**Task instructions**. Read the data below line by line and copy each one with "from" in it.

**Records supplied**.
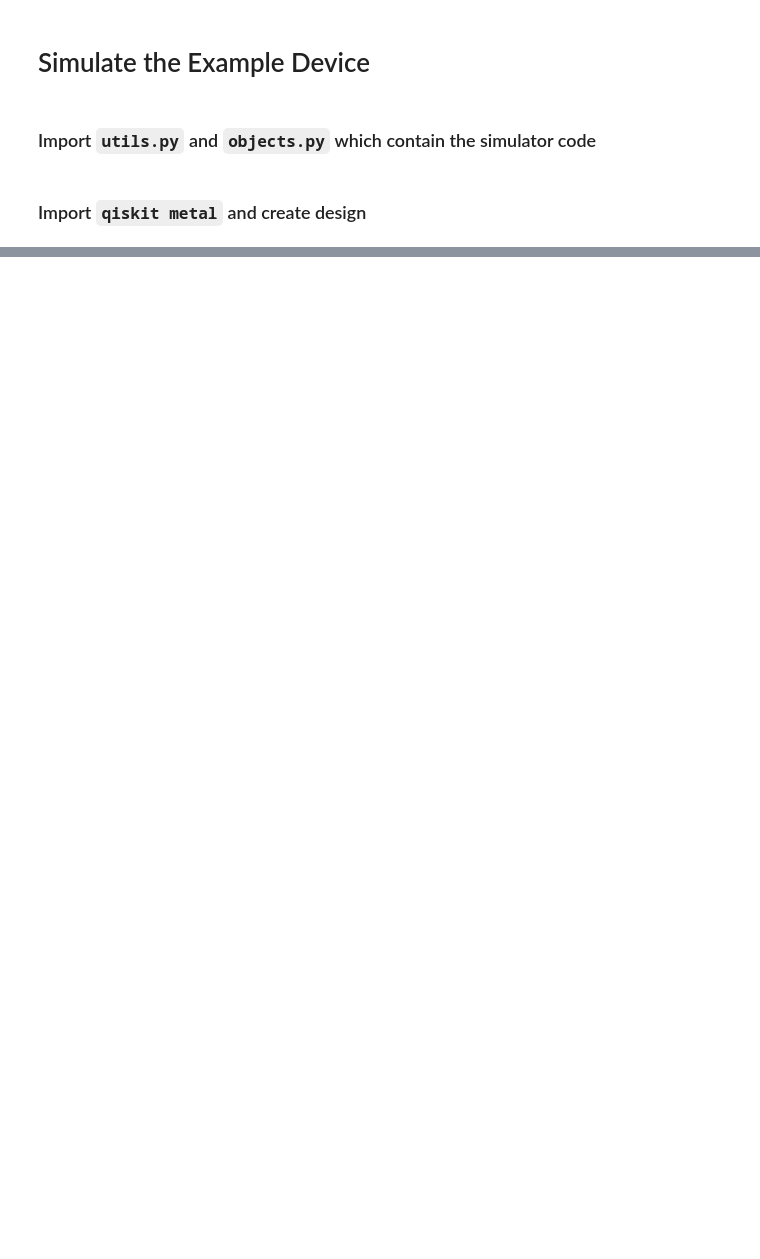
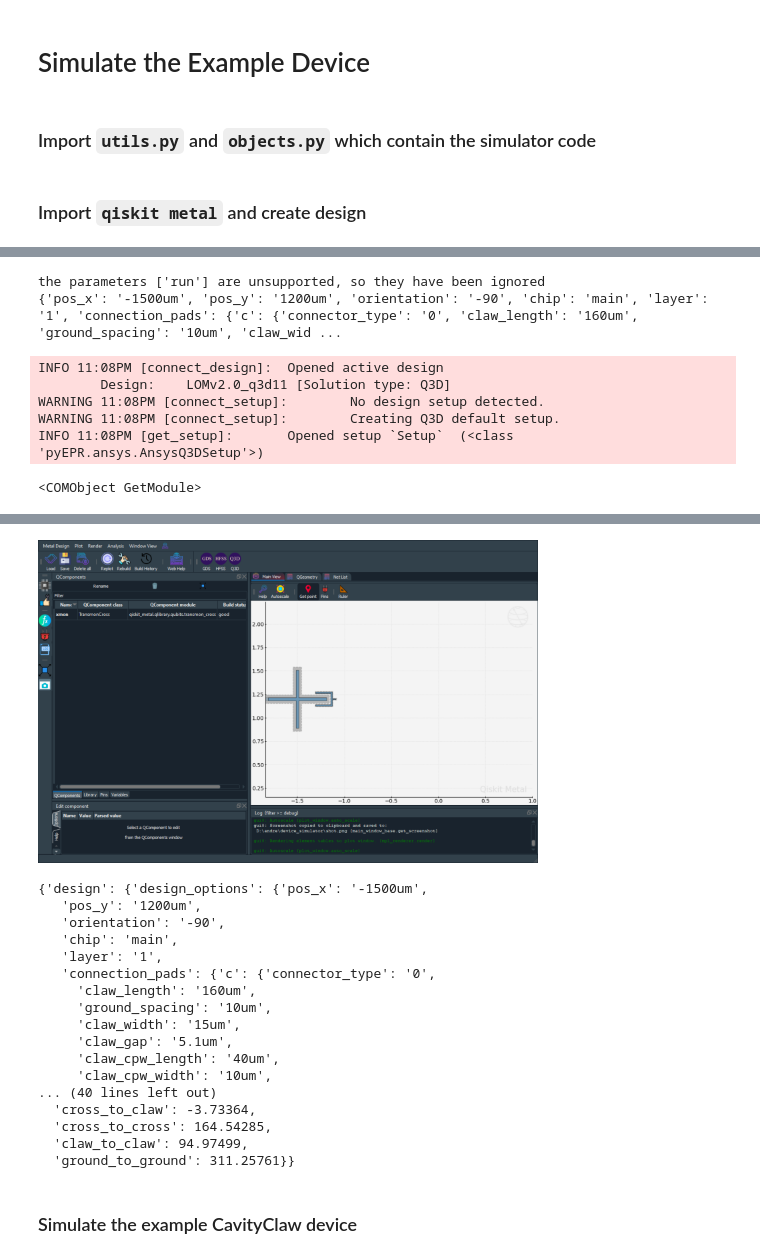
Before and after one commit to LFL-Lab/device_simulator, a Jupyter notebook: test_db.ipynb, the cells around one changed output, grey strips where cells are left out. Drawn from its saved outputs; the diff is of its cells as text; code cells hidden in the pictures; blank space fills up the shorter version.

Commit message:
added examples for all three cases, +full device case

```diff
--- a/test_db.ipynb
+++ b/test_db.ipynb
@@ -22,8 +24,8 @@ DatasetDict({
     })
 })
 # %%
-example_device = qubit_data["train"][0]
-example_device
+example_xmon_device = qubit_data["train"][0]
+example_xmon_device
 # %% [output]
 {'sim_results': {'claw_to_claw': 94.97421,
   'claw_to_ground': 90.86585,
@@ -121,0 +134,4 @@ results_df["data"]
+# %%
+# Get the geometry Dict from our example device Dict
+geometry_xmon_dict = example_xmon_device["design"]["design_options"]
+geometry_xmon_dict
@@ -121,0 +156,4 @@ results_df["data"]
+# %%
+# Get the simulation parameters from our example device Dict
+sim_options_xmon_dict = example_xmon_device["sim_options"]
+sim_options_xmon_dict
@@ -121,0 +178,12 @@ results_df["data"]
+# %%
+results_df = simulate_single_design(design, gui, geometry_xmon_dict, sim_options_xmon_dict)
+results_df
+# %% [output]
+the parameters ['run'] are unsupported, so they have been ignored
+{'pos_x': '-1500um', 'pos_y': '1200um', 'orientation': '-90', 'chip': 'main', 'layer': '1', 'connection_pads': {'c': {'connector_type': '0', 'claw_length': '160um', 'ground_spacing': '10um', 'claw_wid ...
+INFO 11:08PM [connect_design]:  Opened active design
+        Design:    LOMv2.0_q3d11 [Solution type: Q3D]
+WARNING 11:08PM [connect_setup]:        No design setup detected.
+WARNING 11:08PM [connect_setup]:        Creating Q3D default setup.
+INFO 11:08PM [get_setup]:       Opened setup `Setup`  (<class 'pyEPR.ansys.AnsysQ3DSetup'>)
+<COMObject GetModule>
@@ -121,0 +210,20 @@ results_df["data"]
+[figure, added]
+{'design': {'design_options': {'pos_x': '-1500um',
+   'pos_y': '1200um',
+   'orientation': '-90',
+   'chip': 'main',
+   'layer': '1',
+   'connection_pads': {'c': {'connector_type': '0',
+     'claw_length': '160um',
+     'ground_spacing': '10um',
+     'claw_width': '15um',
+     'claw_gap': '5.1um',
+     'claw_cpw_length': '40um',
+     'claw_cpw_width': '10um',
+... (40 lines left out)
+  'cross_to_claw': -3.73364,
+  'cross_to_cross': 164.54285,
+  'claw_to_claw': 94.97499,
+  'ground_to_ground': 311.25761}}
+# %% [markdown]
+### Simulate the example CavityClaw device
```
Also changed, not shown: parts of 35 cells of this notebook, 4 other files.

...

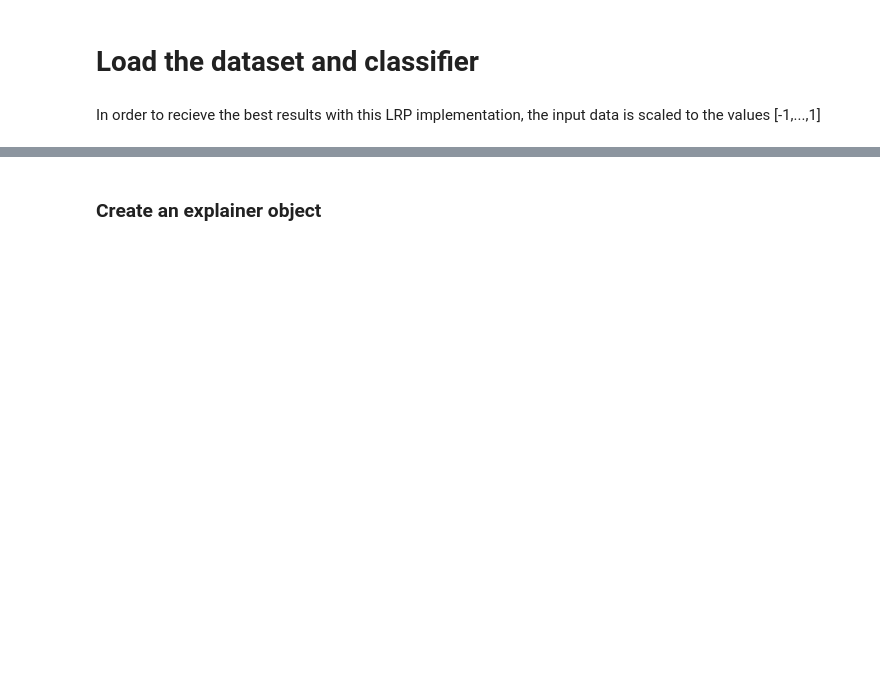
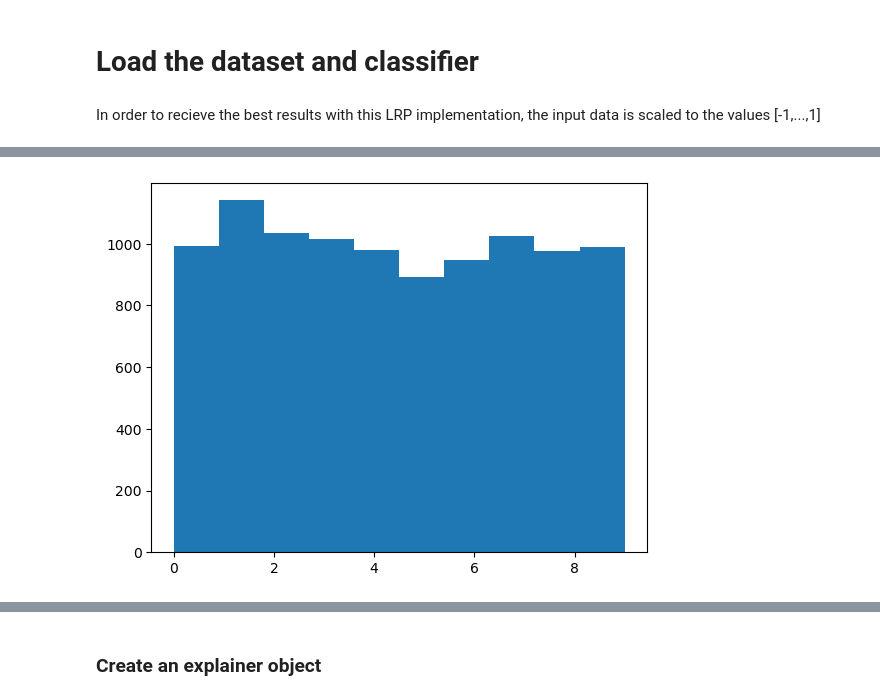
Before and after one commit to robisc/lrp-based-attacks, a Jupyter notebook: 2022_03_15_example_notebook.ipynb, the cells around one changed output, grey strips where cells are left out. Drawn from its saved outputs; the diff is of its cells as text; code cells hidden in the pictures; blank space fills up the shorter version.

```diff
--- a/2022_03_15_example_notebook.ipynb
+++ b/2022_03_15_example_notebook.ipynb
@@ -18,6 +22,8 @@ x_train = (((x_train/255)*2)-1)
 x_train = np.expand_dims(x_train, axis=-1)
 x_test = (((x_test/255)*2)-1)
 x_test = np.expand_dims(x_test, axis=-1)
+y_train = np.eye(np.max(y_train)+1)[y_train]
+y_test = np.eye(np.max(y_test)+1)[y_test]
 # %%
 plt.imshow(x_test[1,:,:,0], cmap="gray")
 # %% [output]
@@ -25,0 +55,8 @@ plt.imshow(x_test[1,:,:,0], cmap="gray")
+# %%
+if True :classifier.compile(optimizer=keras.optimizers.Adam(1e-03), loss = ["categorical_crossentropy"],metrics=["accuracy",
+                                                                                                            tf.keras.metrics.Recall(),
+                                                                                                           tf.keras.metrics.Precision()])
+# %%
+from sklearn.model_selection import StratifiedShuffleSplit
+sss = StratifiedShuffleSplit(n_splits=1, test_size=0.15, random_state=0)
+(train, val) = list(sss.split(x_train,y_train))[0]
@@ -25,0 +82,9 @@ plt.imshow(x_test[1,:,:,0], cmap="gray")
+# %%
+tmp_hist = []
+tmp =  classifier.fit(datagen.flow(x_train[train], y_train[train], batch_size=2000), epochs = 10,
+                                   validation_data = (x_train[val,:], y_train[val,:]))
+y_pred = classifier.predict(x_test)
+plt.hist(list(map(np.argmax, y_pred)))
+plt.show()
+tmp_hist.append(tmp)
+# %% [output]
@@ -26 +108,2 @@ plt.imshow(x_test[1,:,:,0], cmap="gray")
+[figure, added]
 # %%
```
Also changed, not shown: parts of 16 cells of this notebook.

**Written solution**.
Before and after one commit to LFL-Lab/device_simulator, a Jupyter notebook: test_db.ipynb, the cells around one changed output, grey strips where cells are left out. Drawn from its saved outputs; the diff is of its cells as text; code cells hidden in the pictures; blank space fills up the shorter version.
+# Get the geometry Dict from our example device Dict
+# Get the simulation parameters from our example device Dict
Before and after one commit to robisc/lrp-based-attacks, a Jupyter notebook: 2022_03_15_example_notebook.ipynb, the cells around one changed output, grey strips where cells are left out. Drawn from its saved outputs; the diff is of its cells as text; code cells hidden in the pictures; blank space fills up the shorter version.
+from sklearn.model_selection import StratifiedShuffleSplit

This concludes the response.